Minette Batters said that “lessons need to be learned” after supermarket chains learned this week of the two-year investigation which began as a probe into fraudulent labelling and is now looking into claims of “rotten” meat ending up on the shelves.
Supermarkets have admitted they cannot be sure that no suspect meat remains on sale and the Food Standards Agency has been accused of “failing to protect the public”.
It is understood the meat may have ended up in many UK supermarkets.
Speaking on Radio 4’s Today programme, Ms Batters said: “It is absolutely deplorable. British consumers and British farmers need to know the whole system is honest and when something says that it is British that it genuinely is.”

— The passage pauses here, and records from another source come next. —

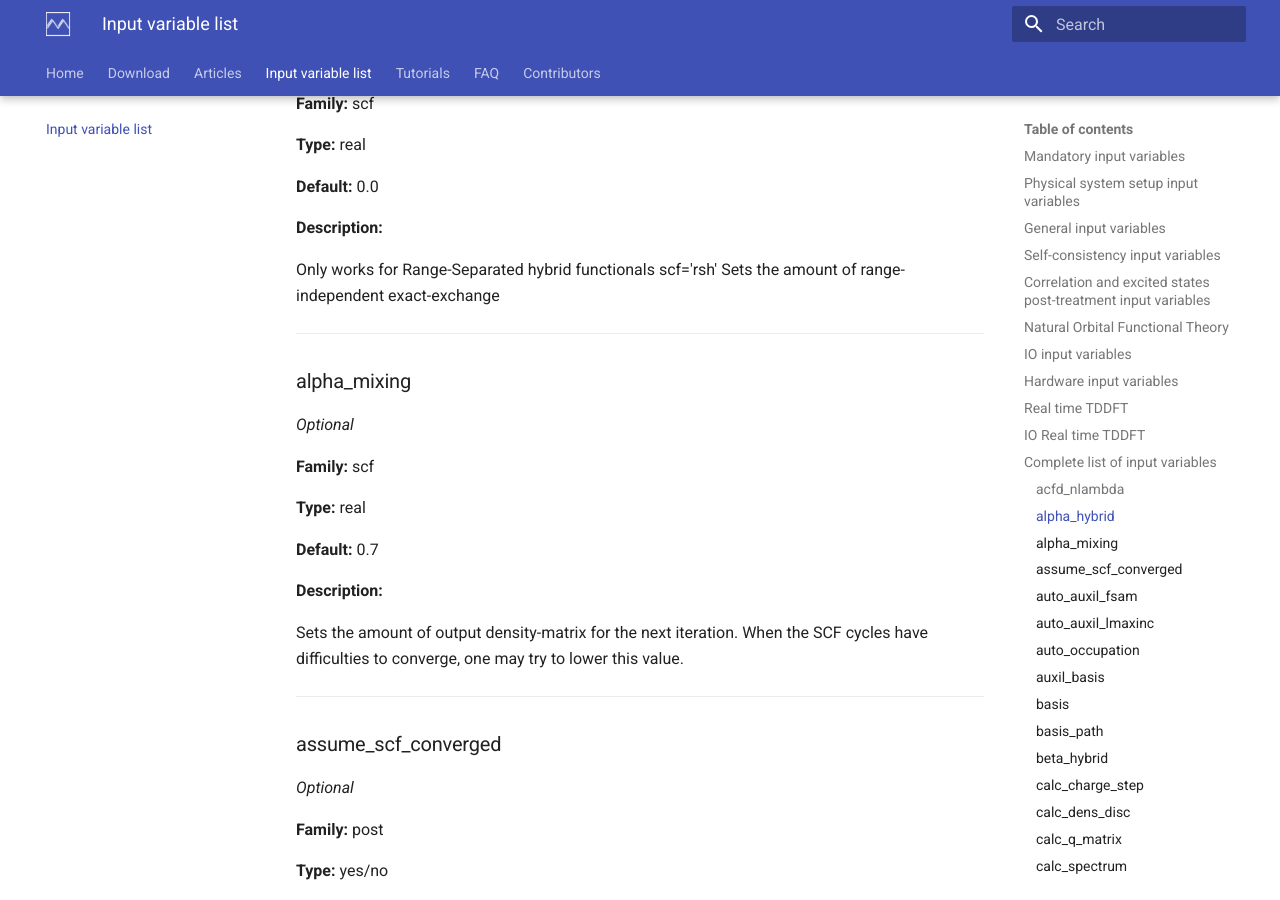
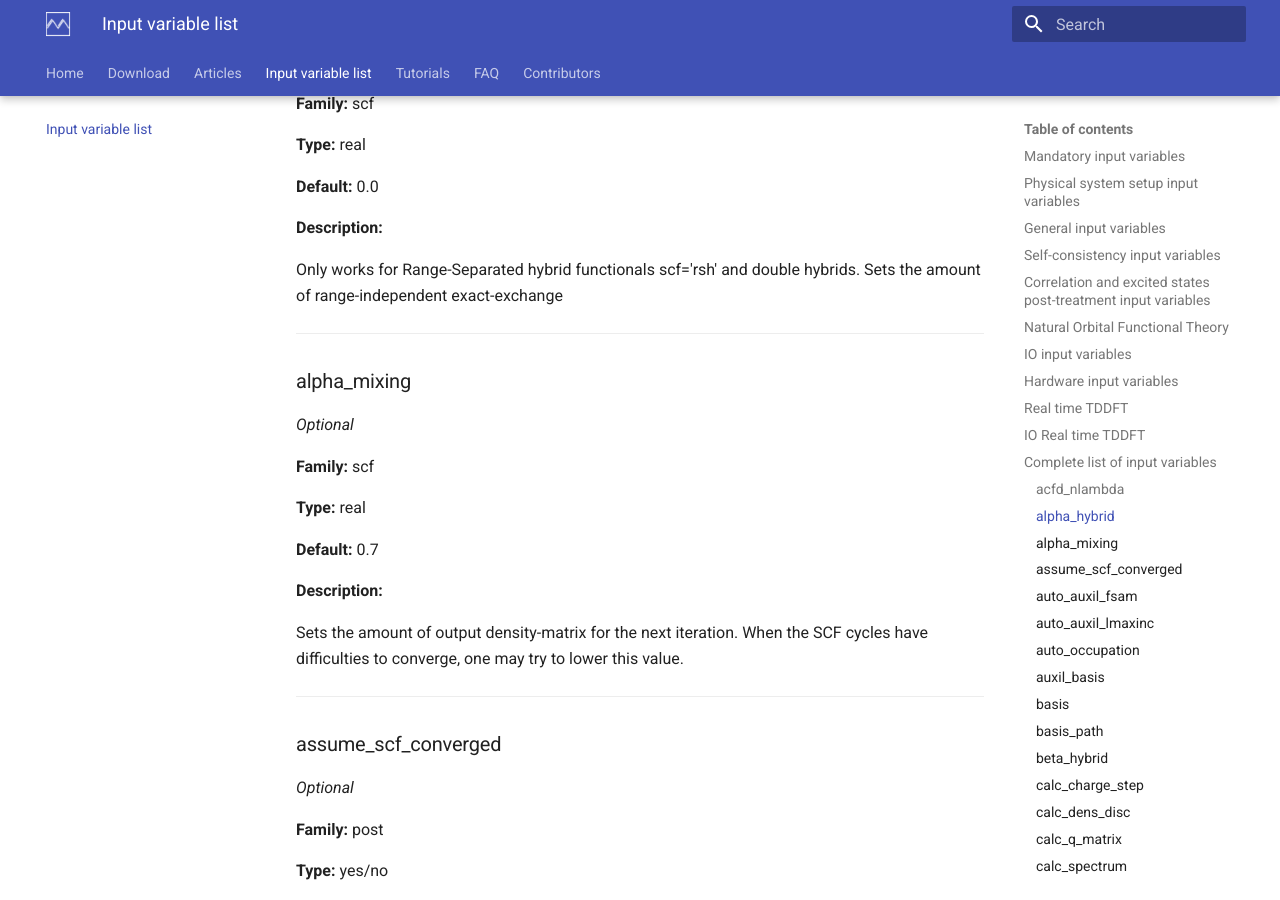
Before and after one commit to bruneval/molgw.org, an MkDocs documentation site: the page built from docs/input_variables.md, in a window 1280 px wide and 900 px high, scrolled down 2553 px. Built offline with MkDocs 1.6.1 and Material for MkDocs 9.7.7, drawn with Linux system fonts in a browser that asks for light colours; some of the changed text lies outside the part shown.

```diff
--- a/docs/input_variables.md
+++ b/docs/input_variables.md
@@ -265,7 +265,7 @@ Specifies the number of Gauss-Legendre quadrature points when integrating over t
 
 **Description:**
 
-Only works for Range-Separated hybrid functionals scf='rsh' Sets the amount of range-independent exact-exchange
+Only works for Range-Separated hybrid functionals scf='rsh' and double hybrids. Sets the amount of range-independent exact-exchange
 
 
 ---
```
Also changed, not shown: other parts of docs/input_variables.md (+2 -2 lines), docs/download.md (+1 -1 lines).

She said the latest allegations were being investigated by the food crime unit which was set up following the horsemeat scandal in 2013.
Ms Batters also called for more resources for the Food Standards Agency when asked if she still had confidence in it.
She added: “We are going to have a lot more imports coming into this country.
“We are a very big marketplace with nearly 70 million people. Nothing matters more than making sure the food on our plate is safe so yes they will need investment and we will need to learn a lot of lessons from what has happened.”
'Rotting pork' kept with fresh meat
Farmers Weekly, which first reported the story said that the company was passing off industrial scale quantities of foreign pork as British.
An investigation carried out by the magazine alleged that alleged that “rotting” pork was mixed with fresh meat at the processing plant, and that frozen meat was sometimes thawed out on the factory floor.
It alleged that “criminal practices” had gone on for at least 20 years before they were exposed by whistleblowers.
The Food Standards Agency is not naming the business involved whilst it continues to gather evidence so as not to prejudice any possible future action by the courts.
Last week, three people were arrested at the firm’s factory during a raid by police and trading standards officers. The arrests were linked to alleged fraudulent labelling of foreign-sourced meats as British products.
Andrew Quinn, Deputy Head of the National Food Crime Unit, said: “The FSA’s National Food Crime Unit is carrying out a criminal investigation into how one supplier allegedly provided products labelled as British when they were in fact sourced from South America and Europe. The initial retailer was notified at the same time the NFCU acted against the food business suspected of the fraud.
“We are looking into all new lines of enquiry with our partner organisations, including any potential food hygiene breaches, and acting where necessary to protect public health.
“At a time when cost pressures and other challenges mean the risks of food fraud might be increasing, it is vital that everyone involved in the food chain works to ensure that food is safe and what it says it is.”